Isabelle Gurney is the Gender Equality and Social Inclusion Adviser at the Support Unit for the Australian Government’s Pacific Women Shaping Pacific Development (Pacific Women) program.


  • It’s not easy to get to the report and I went from 1, to 2, to 3 links and finally found ‘enhancing agency’ as a possible heading where I thought I might find something about provision of family planning advice and contraception. And I still found nothing. How can economic empowerment be achieved without access to reproductive rights? Or have I missed something?
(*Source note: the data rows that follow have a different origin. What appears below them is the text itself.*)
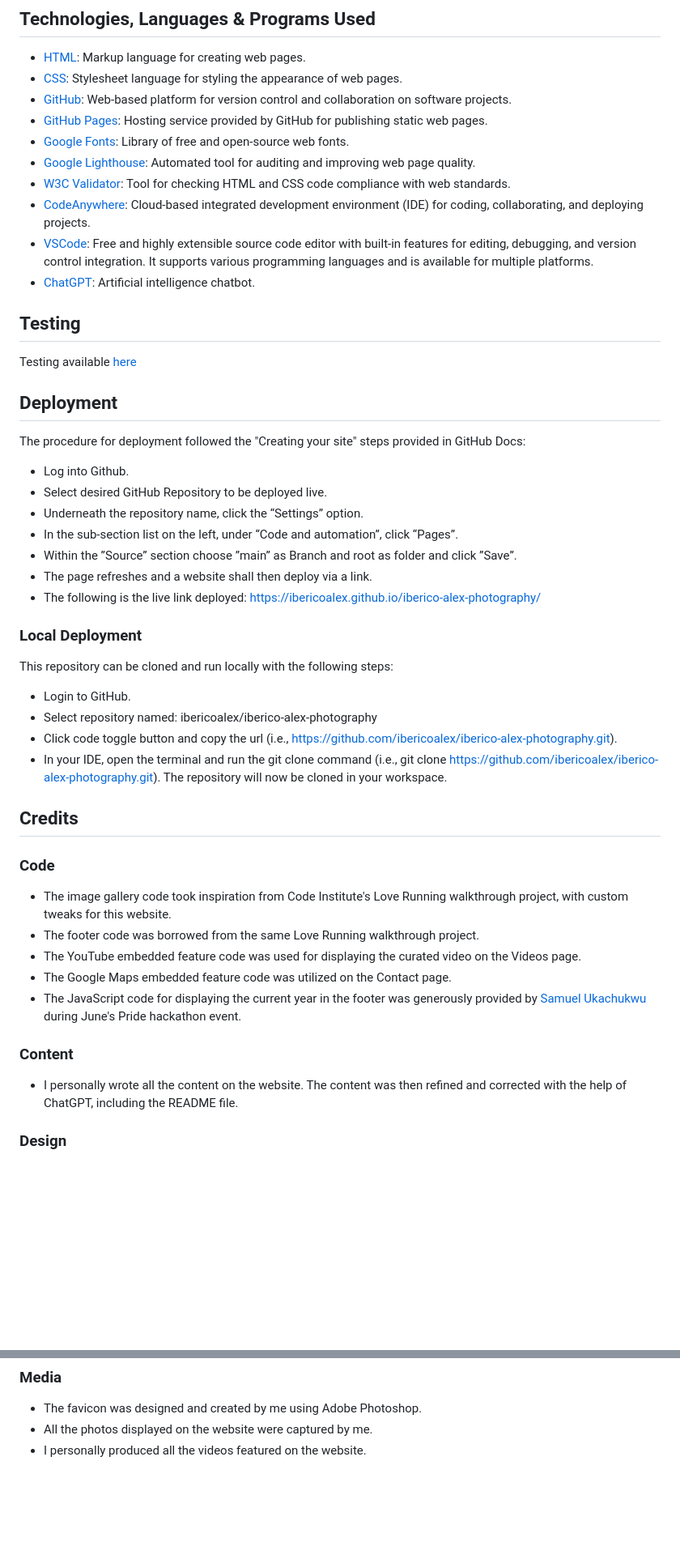
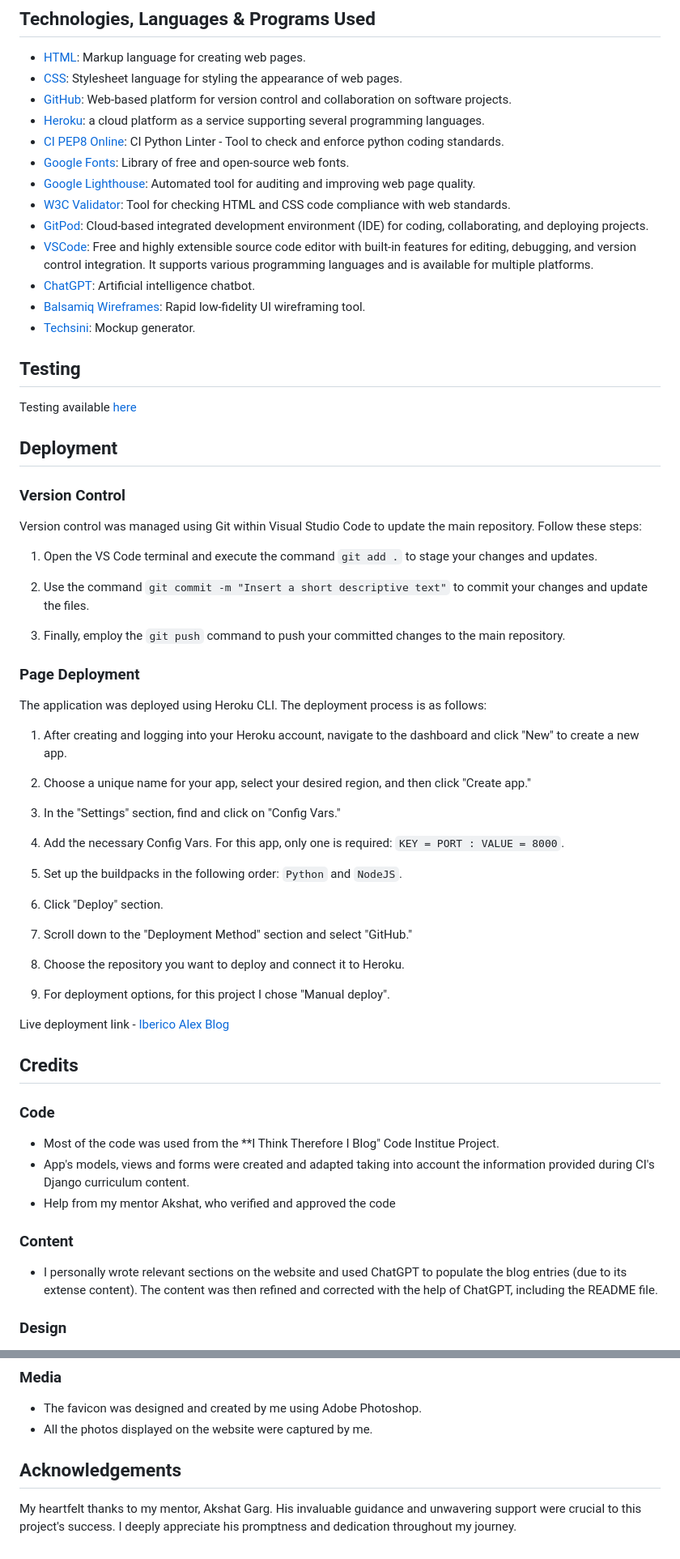
Before and after one commit to ibericoalex/iberico-alex-blog, a Markdown page: README.md, 2 parts joined by grey strips. Shown: that part at 81% size. Rendered like a GitHub page; blank space fills up the shorter version.

Commit message:
advance on README file

```diff
--- a/README.md
+++ b/README.md
@@ -130,13 +149,16 @@ The embedded Google Maps feature enables users to easily locate and identify the
 * [HTML](https://www.w3schools.com/html/): Markup language for creating web pages.
 * [CSS](https://www.w3schools.com/CSS/): Stylesheet language for styling the appearance of web pages.
 * [GitHub](https://github.com/): Web-based platform for version control and collaboration on software projects.
-* [GitHub Pages](https://pages.github.com/): Hosting service provided by GitHub for publishing static web pages.
+* [Heroku](https://heroku.com/): a cloud platform as a service supporting several programming languages.
+* [CI PEP8 Online](https://pep8ci.herokuapp.com/): CI Python Linter - Tool to check and enforce python coding standards.
 * [Google Fonts](https://fonts.google.com/): Library of free and open-source web fonts.
 * [Google Lighthouse](https://developer.chrome.com/docs/lighthouse/overview/): Automated tool for auditing and improving web page quality.
 * [W3C Validator](https://validator.w3.org/): Tool for checking HTML and CSS code compliance with web standards.
-* [CodeAnywhere](https://codeanywhere.com/): Cloud-based integrated development environment (IDE) for coding, collaborating, and deploying projects.
+* [GitPod](https://gitpod.io/): Cloud-based integrated development environment (IDE) for coding, collaborating, and deploying projects.
 * [VSCode](https://code.visualstudio.com/): Free and highly extensible source code editor with built-in features for editing, debugging, and version control integration. It supports various programming languages and is available for multiple platforms.
 * [ChatGPT](https://chat.openai.com/): Artificial intelligence chatbot.
+* [Balsamiq Wireframes](https://balsamiq.com/wireframes/): Rapid low-fidelity UI wireframing tool.
+* [Techsini](https://chat.openai.com/): Mockup generator.
 
 ## **Testing**
 
@@ -144,33 +166,48 @@ Testing available [here](./TESTING.md)
 
 ## **Deployment**
 
-The procedure for deployment followed the "Creating your site" steps provided in GitHub Docs:
-- Log into Github.
-- Select desired GitHub Repository to be deployed live.
-- Underneath the repository name, click the “Settings” option.
-- In the sub-section list on the left, under “Code and automation”, click “Pages”.
-- Within the ”Source” section choose ”main” as Branch and root as folder and click ”Save”.
-- The page refreshes and a website shall then deploy via a link.
-- The following is the live link deployed: https://ibericoalex.github.io/iberico-alex-photography/
+### Version Control
+Version control was managed using Git within Visual Studio Code to update the main repository. Follow these steps:
 
-### **Local Deployment**
+1. Open the VS Code terminal and execute the command `git add .` to stage your changes and updates.
 
-This repository can be cloned and run locally with the following steps:
-- Login to GitHub.
-- Select repository named: ibericoalex/iberico-alex-photography
-- Click code toggle button and copy the url (i.e., https://github.com/ibericoalex/iberico-alex-photography.git).
-- In your IDE, open the terminal and run the git clone command (i.e., git clone https://github.com/ibericoalex/iberico-alex-photography.git). The repository will now be cloned in your workspace.
+2. Use the command `git commit -m "Insert a short descriptive text"` to commit your changes and update the files.
+
+3. Finally, employ the `git push` command to push your committed changes to the main repository.
+
+### Page Deployment
+The application was deployed using Heroku CLI. The deployment process is as follows:
+
+1. After creating and logging into your Heroku account, navigate to the dashboard and click "New" to create a new app.
+
+2. Choose a unique name for your app, select your desired region, and then click "Create app."
+
+3. In the "Settings" section, find and click on "Config Vars."
+
+4. Add the necessary Config Vars. For this app, only one is required: `KEY = PORT : VALUE = 8000`.
+
+5. Set up the buildpacks in the following order: `Python` and `NodeJS`.
+
+6. Click "Deploy" section.
+
+7. Scroll down to the "Deployment Method" section and select "GitHub."
+
+8. Choose the repository you want to deploy and connect it to Heroku.
+
+9. For deployment options, for this project I chose "Manual deploy".
+
+Live deployment link - [Iberico Alex Blog](https://iberico-alex-blog-5bcad95fbc62.herokuapp.com/)
+
 
 ## **Credits**
 
 ### **Code**
-- The image gallery code took inspiration from Code Institute's Love Running walkthrough project, with custom tweaks for this website.
-- The footer code was borrowed from the same Love Running walkthrough project.
-- The YouTube embedded feature code was used for displaying the curated video on the Videos page.
-- The Google Maps embedded feature code was utilized on the Contact page.
-- The JavaScript code for displaying the current year in the footer was generously provided by [Samuel Ukachukwu](https://github.com/SamuelUkachukwu) during June's Pride hackathon event.
+- Most of the code was used from the **I Think Therefore I Blog" Code Institue Project.
+- App's models, views and forms were created and adapted taking into account the information provided during CI's Django curriculum content.
+- Help from my mentor Akshat, who verified and approved the code
+
 ### **Content**
-- I personally wrote all the content on the website. The content was then refined and corrected with the help of ChatGPT, including the README file.
+- I personally wrote relevant sections on the website and used ChatGPT to populate the blog entries (due to its extense content). The content was then refined and corrected with the help of ChatGPT, including the README file.
 
 ### **Design**
 - Wireframes were created using [Balsamiq](https://balsamiq.com/)
@@ -179,4 +216,6 @@ This repository can be cloned and run locally with the following steps:
 ### **Media**
 - The favicon was designed and created by me using Adobe Photoshop.
 - All the photos displayed on the website were captured by me.
-- I personally produced all the videos featured on the website.
+
+## **Acknowledgements**
+My heartfelt thanks to my mentor, Akshat Garg. His invaluable guidance and unwavering support were crucial to this project's success. I deeply appreciate his promptness and dedication throughout my journey.
```
Also changed, not shown: other parts of README.md (+44 -25 lines), documentation/images/Color-palette.png (added), documentation/images/Logo-favicon.png (added), documentation/images/website-mockup.png (added).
  • Isabelle, thanking you for posting. ‘From Power to Participation’ is an excellent piece of work by the Pacific Women team and an invaluable resource for gender programming in the Pacific, based on findings of almost 10 years of program. Great that the lessons learned can shared (and hopefully adopted) more widely.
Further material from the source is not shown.